DATA RECORDS Block Start
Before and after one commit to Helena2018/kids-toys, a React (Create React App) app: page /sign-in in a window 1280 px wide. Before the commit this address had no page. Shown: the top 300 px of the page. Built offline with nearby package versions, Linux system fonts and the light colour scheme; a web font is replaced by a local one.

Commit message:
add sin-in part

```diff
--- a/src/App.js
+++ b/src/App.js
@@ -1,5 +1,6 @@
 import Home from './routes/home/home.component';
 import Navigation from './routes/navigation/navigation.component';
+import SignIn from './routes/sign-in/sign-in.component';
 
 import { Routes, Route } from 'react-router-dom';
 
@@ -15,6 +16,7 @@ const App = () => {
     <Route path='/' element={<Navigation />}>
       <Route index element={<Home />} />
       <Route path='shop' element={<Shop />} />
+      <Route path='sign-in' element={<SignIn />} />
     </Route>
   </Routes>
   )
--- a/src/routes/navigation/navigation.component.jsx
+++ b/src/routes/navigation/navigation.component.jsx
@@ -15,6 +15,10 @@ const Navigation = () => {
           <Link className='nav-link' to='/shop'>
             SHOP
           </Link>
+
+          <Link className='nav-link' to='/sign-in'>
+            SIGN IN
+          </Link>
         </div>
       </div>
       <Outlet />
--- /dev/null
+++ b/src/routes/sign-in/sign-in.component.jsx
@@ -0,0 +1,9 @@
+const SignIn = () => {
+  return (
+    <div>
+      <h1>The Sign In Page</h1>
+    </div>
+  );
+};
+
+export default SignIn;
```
DATA RECORDS Block End
* ABOUT THIS EXERCISE *
What you return must match the data line for line.

* RESULT OF THE EXERCISE *
Before and after one commit to Helena2018/kids-toys, a React (Create React App) app: page /sign-in in a window 1280 px wide. Before the commit this address had no page. Shown: the top 300 px of the page. Built offline with nearby package versions, Linux system fonts and the light colour scheme; a web font is replaced by a local one.

Commit message:
add sin-in part

```diff
--- a/src/App.js
+++ b/src/App.js
@@ -1,5 +1,6 @@
 import Home from './routes/home/home.component';
 import Navigation from './routes/navigation/navigation.component';
+import SignIn from './routes/sign-in/sign-in.component';
 
 import { Routes, Route } from 'react-router-dom';
 
@@ -15,6 +16,7 @@ const App = () => {
     <Route path='/' element={<Navigation />}>
       <Route index element={<Home />} />
       <Route path='shop' element={<Shop />} />
+      <Route path='sign-in' element={<SignIn />} />
     </Route>
   </Routes>
   )
--- a/src/routes/navigation/navigation.component.jsx
+++ b/src/routes/navigation/navigation.component.jsx
@@ -15,6 +15,10 @@ const Navigation = () => {
           <Link className='nav-link' to='/shop'>
             SHOP
           </Link>
+
+          <Link className='nav-link' to='/sign-in'>
+            SIGN IN
+          </Link>
         </div>
       </div>
       <Outlet />
--- /dev/null
+++ b/src/routes/sign-in/sign-in.component.jsx
@@ -0,0 +1,9 @@
+const SignIn = () => {
+  return (
+    <div>
+      <h1>The Sign In Page</h1>
+    </div>
+  );
+};
+
+export default SignIn;
```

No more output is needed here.